WHAT YOU HAVE TO DO » Everything in the entries is to be written out exactly, except for the pictures.

DATASET »
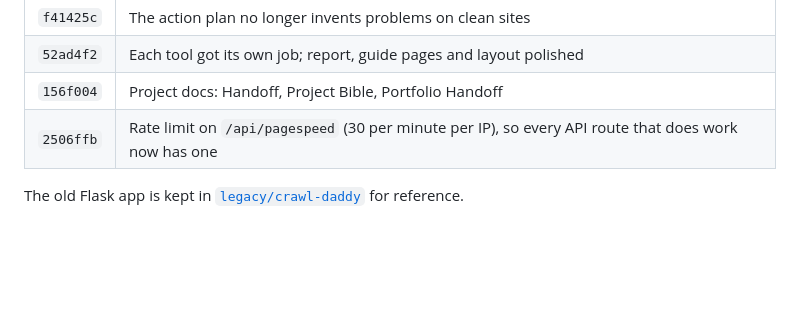
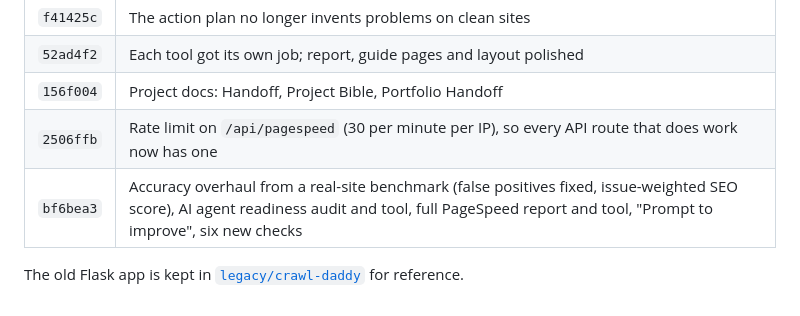
Before and after one commit to Sumandebnath943/That-One-Crawler, a Markdown page: docs/HANDOFF.md, the part around the change. GitHub-like rendering; blank space fills up the shorter version.

Commit message:
Add the accuracy overhaul to the Handoff change history
Co-Authored-By: Claude Opus 5.5 <noreply@anthropic.com>

```diff
--- a/docs/HANDOFF.md
+++ b/docs/HANDOFF.md
@@ -124,5 +124,6 @@ npm run start
 | `52ad4f2` | Each tool got its own job; report, guide pages and layout polished |
 | `156f004` | Project docs: Handoff, Project Bible, Portfolio Handoff |
 | `2506ffb` | Rate limit on `/api/pagespeed` (30 per minute per IP), so every API route that does work now has one |
+| `bf6bea3` | Accuracy overhaul from a real-site benchmark (false positives fixed, issue-weighted SEO score), AI agent readiness audit and tool, full PageSpeed report and tool, "Prompt to improve", six new checks |
 
 The old Flask app is kept in [`legacy/crawl-daddy`](../legacy/crawl-daddy) for reference.
```
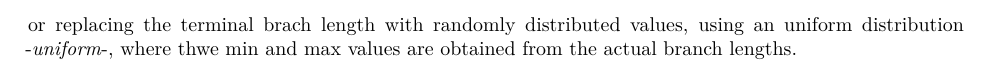
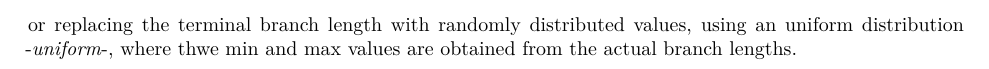
Before and after one commit to Dmirandae/blepd, an R Markdown document (docs/blepdAlgorithm.Rmd): part of page 6 of 6, cut so that both start at the same text. Rendered offline with R 4.5, knitr and Pandoc, then LaTeX, with nearby package versions; some code elsewhere in the file could not run offline; common packages that the code uses without loading them are loaded.

Commit message:
minor changes

```diff
--- a/docs/blepdAlgorithm.Rmd
+++ b/docs/blepdAlgorithm.Rmd
@@ -262,4 +262,4 @@ The extreme sensitivity of the PD results to the terminal branch length is seen
 
 ##  Null model tests
 
-We could also swap branch lengths and evaluate the behaviour before and after swapping. This swapping could be done by swapping two terminal branch lengths *simpleswap*, all terminal branch lengths *allswap* or replacing the terminal brach length with randomly distributed values, using an uniform distribution -*uniform*-, where thwe min and max values are obtained from the actual branch lengths.
+We could also swap branch lengths and evaluate the behaviour before and after swapping. This swapping could be done by swapping two terminal branch lengths *simpleswap*, all terminal branch lengths *allswap* or replacing the terminal branch length with randomly distributed values, using an uniform distribution -*uniform*-, where thwe min and max values are obtained from the actual branch lengths.
```
Also changed, not shown: R/evalTerminal.R (+1 -1 lines), R/swapBL.R (+1 -1 lines), 5 other files.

ANSWER TO THE PROBLEM »
Before and after one commit to Sumandebnath943/That-One-Crawler, a Markdown page: docs/HANDOFF.md, the part around the change. GitHub-like rendering; blank space fills up the shorter version.

Commit message:
Add the accuracy overhaul to the Handoff change history
Co-Authored-By: Claude Opus 5.5 <noreply@anthropic.com>

```diff
--- a/docs/HANDOFF.md
+++ b/docs/HANDOFF.md
@@ -124,5 +124,6 @@ npm run start
 | `52ad4f2` | Each tool got its own job; report, guide pages and layout polished |
 | `156f004` | Project docs: Handoff, Project Bible, Portfolio Handoff |
 | `2506ffb` | Rate limit on `/api/pagespeed` (30 per minute per IP), so every API route that does work now has one |
+| `bf6bea3` | Accuracy overhaul from a real-site benchmark (false positives fixed, issue-weighted SEO score), AI agent readiness audit and tool, full PageSpeed report and tool, "Prompt to improve", six new checks |
 
 The old Flask app is kept in [`legacy/crawl-daddy`](../legacy/crawl-daddy) for reference.
```
Before and after one commit to Dmirandae/blepd, an R Markdown document (docs/blepdAlgorithm.Rmd): part of page 6 of 6, cut so that both start at the same text. Rendered offline with R 4.5, knitr and Pandoc, then LaTeX, with nearby package versions; some code elsewhere in the file could not run offline; common packages that the code uses without loading them are loaded.

Commit message:
minor changes

```diff
--- a/docs/blepdAlgorithm.Rmd
+++ b/docs/blepdAlgorithm.Rmd
@@ -262,4 +262,4 @@ The extreme sensitivity of the PD results to the terminal branch length is seen
 
 ##  Null model tests
 
-We could also swap branch lengths and evaluate the behaviour before and after swapping. This swapping could be done by swapping two terminal branch lengths *simpleswap*, all terminal branch lengths *allswap* or replacing the terminal brach length with randomly distributed values, using an uniform distribution -*uniform*-, where thwe min and max values are obtained from the actual branch lengths.
+We could also swap branch lengths and evaluate the behaviour before and after swapping. This swapping could be done by swapping two terminal branch lengths *simpleswap*, all terminal branch lengths *allswap* or replacing the terminal branch length with randomly distributed values, using an uniform distribution -*uniform*-, where thwe min and max values are obtained from the actual branch lengths.
```
Also changed, not shown: R/evalTerminal.R (+1 -1 lines), R/swapBL.R (+1 -1 lines), 5 other files.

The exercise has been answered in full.